It is folks like Michael Savage--perhaps the most truly psychotic of the right-wing radio set--who has staked out positions of overt racism and even murderous intent. To wit, his comments of May 11 and 12, 2004, to the effect that Arab Muslims are "non humans," who should be either forcibly converted to Christianity or slaughtered. Or his statement of April 17, 2006, to the effect that the United States should kill 100 million Muslims. Or his more recent comment to the effect that he hopes "far extreme, violent motorcycle gangs" show up at the health care town hall meetings around the country. Or his statement about liberal advocacy groups, suggesting "they have no place in America," and that he would like to "round up every member of the ACLU and of the National Lawyers Guild and...put them in a prison in Guantanamo and...throw the key away" Or his pithy paraphrasing of a statement previously made by Nazi leader Hermann Goering, to the effect that when he "hears that someone is in the civil rights business," he "oils up (his) AR-15," and presumably not so as to have an intelligent conversation.
And speaking of Nazis, it was Pat Buchanan who said, in a 1977 column that the early Adolf Hitler--the one who suspended civil liberties, murdered his political opponents inside Germany, and set about to invade surrounding countries so as to broaden the boundaries of the Reich--was for all intent and purposes, a model leader.

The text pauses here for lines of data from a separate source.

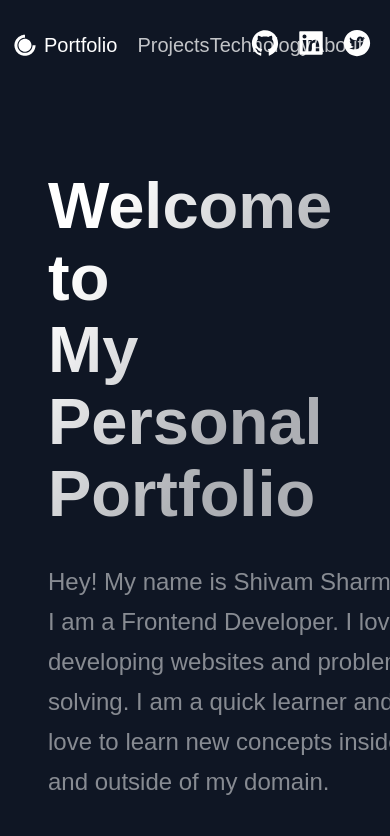
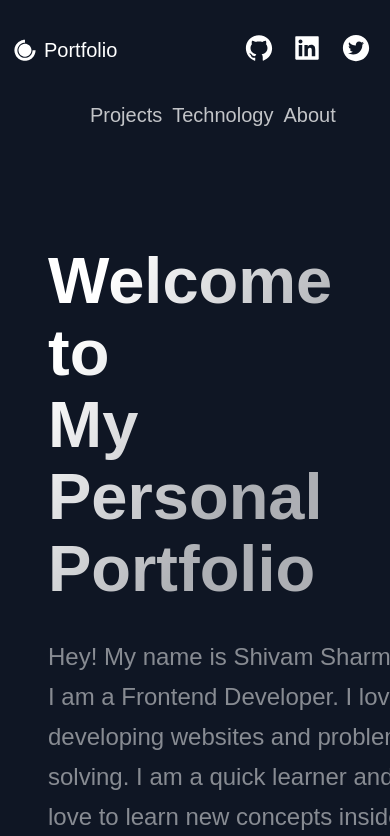
Before and after one commit to Shivam-Sharma-1/Simple-Portfolio-Website, a Next.js app: page / in a window 390 px wide. Shown: the top 836 px of the page. Built offline with nearby package versions, Linux system fonts and the light colour scheme.

Commit message:
feat: add responsiveness to footer

```diff
--- a/src/components/Header/HeaderStyles.js
+++ b/src/components/Header/HeaderStyles.js
@@ -1,3 +1,4 @@
+import { IoIosArrowDropdown } from 'react-icons/io';
 import styled from 'styled-components';
 
 export const Container = styled.div`
@@ -8,7 +9,16 @@ export const Container = styled.div`
 	padding: 1rem;
 	padding-top: 2rem;
     align-items: center;
+
+    @media ${(props) => props.theme.breakpoints.sm} {
+        display: grid;
+        grid-template-columns: repeat(5, 1fr);
+        grid-template-rows: repeat(2, 60px);
+        grid-column-gap: 0.5rem;
+        grid-row-gap: 0.5rem;
+    }
 `
+
 export const Span = styled.span`
 	font-size: 2rem;
     margin-left: .2em;
@@ -19,12 +29,20 @@ export const Div1 = styled.div`
 	display: flex;
 	flex-direction: row;
 	align-content: center;
+
+    @media ${(props) => props.theme.breakpoints.sm} {
+        grid-area: 1 / 1 / 2 / 3;
+    }
 `
 
 export const Nav = styled.div`
   	grid-area: 1 / 2 / 2 / 4;
   	display: flex;
   	justify-content: space-around;
+
+    @media ${(props) => props.theme.breakpoints.sm} {
+        grid-area: 2 / 2 / 3 / 5;
+    }
 `
 
 export const Div2 = styled.div`
@@ -32,6 +50,11 @@ export const Div2 = styled.div`
 	display: flex;
 	justify-content: space-around;
 	align-items: center;
+
+    @media ${(props) => props.theme.breakpoints.sm} {
+        align-items: center;
+        grid-area: 1 / 4 / 2 / 6;
+    }
 `
 
 // Navigation Links
@@ -45,6 +68,10 @@ export const NavLink = styled.nav`
 		opacity: 1;
 		cursor: pointer;
 	}
+
+    @media ${(props) => props.theme.breakpoints.sm} {
+        padding: 0.5rem;
+    }
 `
 
 // Social Icons
@@ -60,3 +87,47 @@ export const SocialIcons = styled.a`
 
     }
 `
+
+/// DropDown Contact
+export const ContactDropDown = styled.button`
+    border: none;
+    display: flex;
+    position: relative;
+    background: none;
+    font-size: 1.7rem;
+    line-height: 32px;
+    color: rgba(255, 255, 255, 0.75);
+    cursor: pointer;
+    transition: 0.3s ease;
+    &:focus {
+        outline: none;
+    }
+    &:hover {
+        color: #fff;
+    }
+
+    @media ${(props) => props.theme.breakpoints.sm} {
+        padding: 0.4rem 0;
+    }
+
+    @media ${(props) => props.theme.breakpoints.md} {
+        padding: 0;
+    }
+`
+
+export const NavProductsIcon = styled(IoIosArrowDropdown)`
+    margin-left: 8px;
+    display: flex;
+    align-self: center;
+    transition: 0.3s ease;
+    opacity: ${({ isOpen }) => (isOpen ? '1' : '.75')};
+    transform: ${({ isOpen }) => (isOpen ? 'scaleY(-1)' : 'scaleY(1)')};
+    &:hover {
+        opacity: 1;
+    }
+
+    @media ${(props) => props.theme.breakpoints.sm} {
+        margin: 2px 0 0 2px;
+        width: 15px;
+    }
+`
```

Prior to initiating the Holocaust of European Jewry, Hitler seems to have done little with which Buchanan could find fault, thus his claim: "If Hitler had died in 1937 on the fourth anniversary of his coming to power, he would undoubtedly have gone down as one of the greatest figures of German history." Hitler was, to hear Pat tell it, "an individual of great courage, a soldier's soldier in the Great War, a political organizer of the first rank" whose "genius" was in having such an "intuitive sense of the mushiness, the character flaws, the weakness masquerading as morality that was in the hearts of the statesmen who stood in his path."
Yet Pat Buchanan, who also called for the U.S. to annex parts of Canada back in a 1989 column, so as to expand the size of our nation's "white tribe"--an idea that Herr Hitler would have no doubt found exhilarating--remains a commentator in good standing on major networks. And so the right, which regularly espouses ideas resonant of the very fascism they would ascribe to Obama, gets a free pass, as they project their own darkest authoritarian desires onto others, with whom they cannot intellectually compete. And so they must bully. They must shout. They must drown out reason with volume.

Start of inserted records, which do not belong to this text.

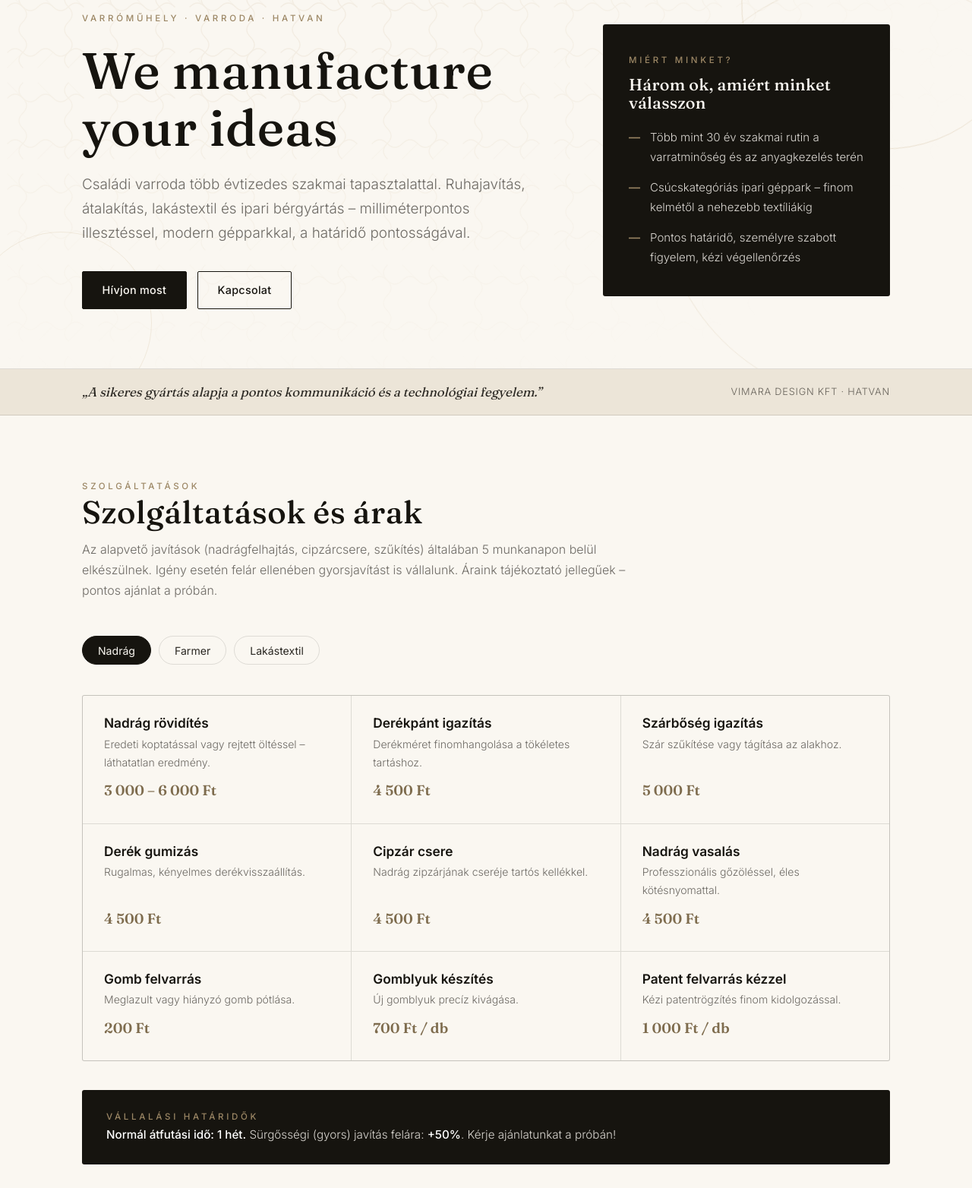
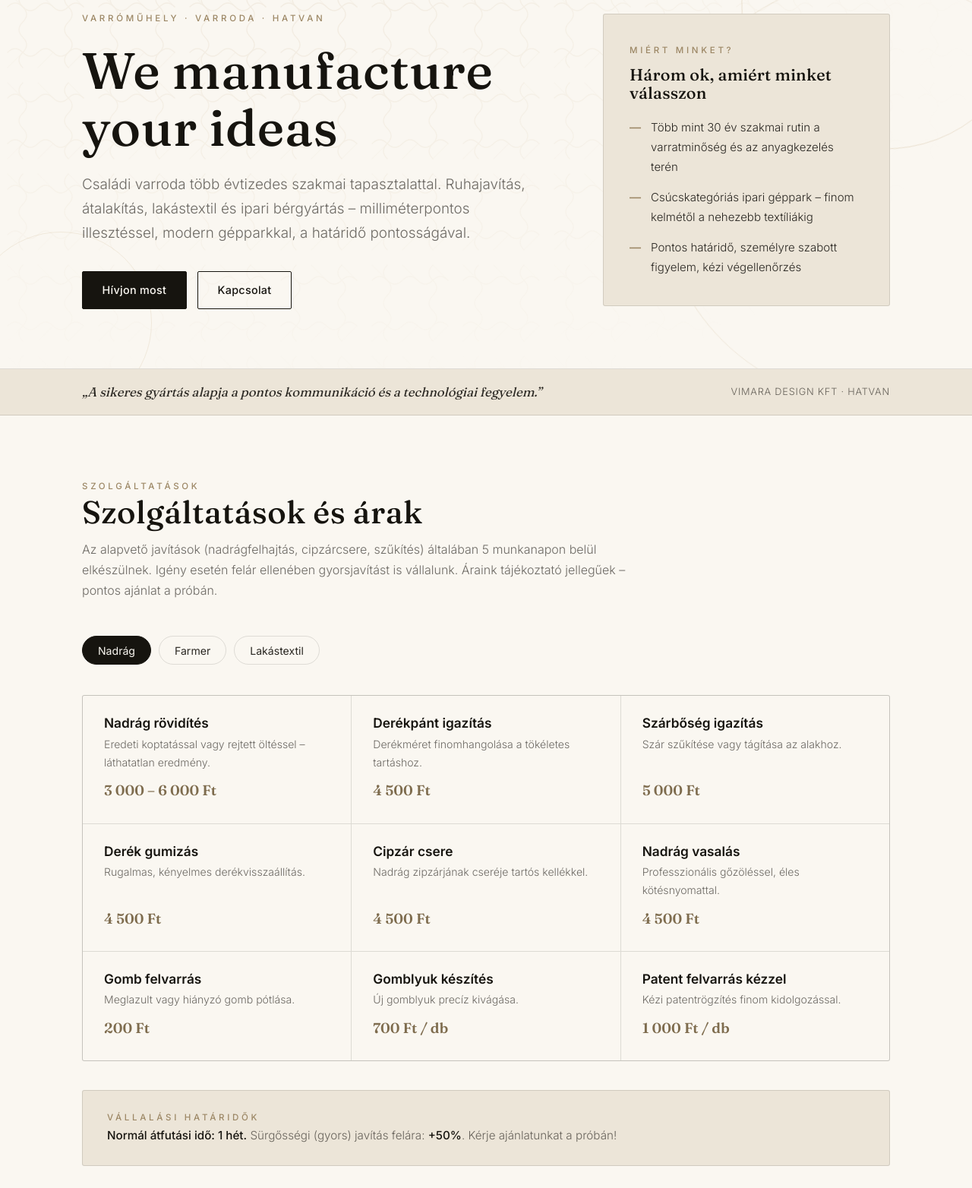
Before and after one commit to sarkanylaka/vimara-design, a website: page index.html in a window 1280 px wide. Shown: the part 156-1720 px from the top of the page at 76% size. Drawn offline with Linux system fonts and the light colour scheme.

Commit message:
Change dark cards (hero-card, note-band) to beige background

```diff
--- a/index.html
+++ b/index.html
@@ -51,11 +51,11 @@ header.hero{position:relative;padding:96px 0 78px;border-bottom:1px solid var(--
 .hero h1{font-size:clamp(2.6rem,5.4vw,4.2rem);font-weight:500;margin:20px 0 22px}
 .hero .lead{font-size:1.18rem;color:var(--muted);max-width:32em;margin-bottom:34px;font-weight:300}
 .hero-actions{display:flex;gap:14px;flex-wrap:wrap}
-.hero-card{background:var(--ink);color:var(--cream);border-radius:3px;padding:38px 34px}
+.hero-card{background:var(--beige);color:var(--ink);border-radius:3px;padding:38px 34px;border:1px solid var(--line)}
 .hero-card .kicker{color:var(--bronze)}
-.hero-card h3{color:var(--cream);font-size:1.35rem;margin:10px 0 20px;font-weight:500}
+.hero-card h3{color:var(--ink);font-size:1.35rem;margin:10px 0 20px;font-weight:500}
 .hero-card ul{list-style:none;display:grid;gap:15px}
-.hero-card li{display:flex;gap:13px;align-items:flex-start;font-size:.94rem;font-weight:300;color:rgba(250,247,241,.86)}
+.hero-card li{display:flex;gap:13px;align-items:flex-start;font-size:.94rem;font-weight:300;color:var(--ink-soft)}
 .hero-card li::before{content:"—";color:var(--bronze);flex-shrink:0;font-weight:600}
 
 /* brand ribbon */
@@ -84,10 +84,10 @@ section h2{font-size:clamp(1.9rem,3.8vw,2.6rem);font-weight:500;margin-bottom:12
 .svc h3{font-size:1.08rem;font-weight:600;font-family:'Inter',sans-serif;letter-spacing:0}
 .svc p{font-size:.88rem;color:var(--muted);font-weight:300;flex:1}
 .price{font-family:'Fraunces',serif;font-weight:600;color:var(--bronze-dark);font-size:1.18rem;margin-top:4px}
-.note-band{margin-top:38px;background:var(--ink);color:var(--cream);border-radius:3px;padding:26px 32px;display:flex;gap:18px;align-items:center;flex-wrap:wrap}
-.note-band strong{color:#fff;font-weight:500}
+.note-band{margin-top:38px;background:var(--beige);color:var(--ink);border-radius:3px;padding:26px 32px;display:flex;gap:18px;align-items:center;flex-wrap:wrap;border:1px solid var(--line)}
+.note-band strong{color:var(--ink);font-weight:500}
 .note-band .kicker{color:var(--bronze)}
-.note-band p{color:rgba(250,247,241,.85);font-weight:300;font-size:.95rem}
+.note-band p{color:var(--muted);font-weight:300;font-size:.95rem}
 
 /* ABOUT */
 .about-grid{display:grid;grid-template-columns:1fr 1fr;gap:54px;align-items:start}
```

And beneath it all, they hope that just enough people will listen. Just enough to build a movement rooted in white anger, white fear, white victimology, and the reassertion of white nationhood that they feel has been taken from them.
The question is--and it may be the only one that matters right now--what are we going to do about it, and by "we" I mean especially those of us called white? Are we going to let the hateful throngs define us, for us? Are we going to sit back while they seek to organize a politics of racial backlash in our name? Are we going to merely laugh at them and then move on, figuring that the threat they pose is minimal? Or will we stand up, demand that there are other ways to live in this skin, and choose to stand shoulder-to-shoulder with our black and brown brothers and sisters who are, as they have long been, under such attack in this nation? Will we choose the road of antagonism or allyship?

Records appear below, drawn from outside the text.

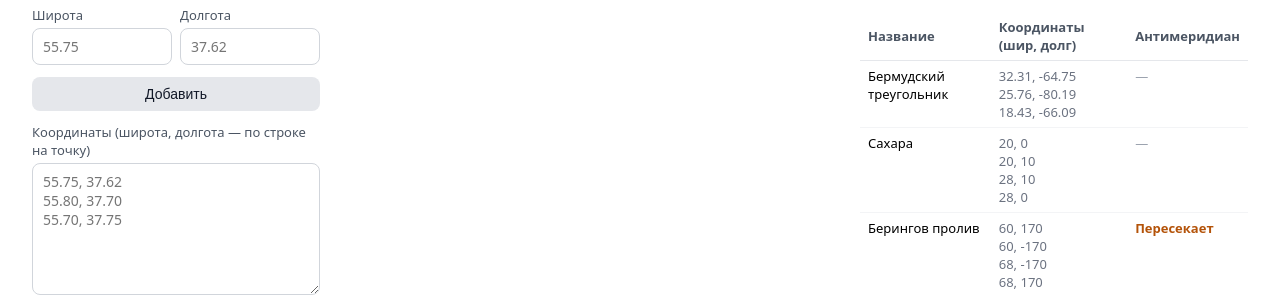
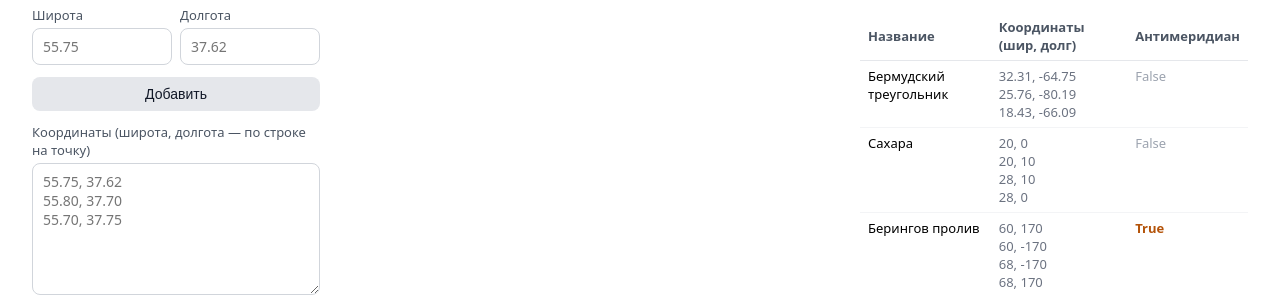
Before and after one commit to 5Cord/testAlyans_IT, a React (Vite) app: page / in a window 1280 px wide. Shown: the part 131-428 px from the top of the page. Built offline with nearby package versions, Linux system fonts and the light colour scheme; no server answers.

Commit message:
fix: в колонке антимеридиана True/False, как в Т

```diff
--- a/src/widgets/polygon-table/ui/PolygonTable.tsx
+++ b/src/widgets/polygon-table/ui/PolygonTable.tsx
@@ -43,9 +43,9 @@ export function PolygonTable() {
                   </td>
                   <td>
                     {polygon.properties.crossesAntimeridian ? (
-                      <span className={styles.crossYes}>Пересекает</span>
+                      <span className={styles.crossYes}>True</span>
                     ) : (
-                      <span className={styles.crossNo}>—</span>
+                      <span className={styles.crossNo}>False</span>
                     )}
                   </td>
                 </tr>
```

Make no mistake, the future of the country may very well depend on how we answer.
Tim Wise is the author of four books on race. His latest is, Between Barack and a Hard Place: Racism and White Denial in the Age of Obama (City Lights, 2009).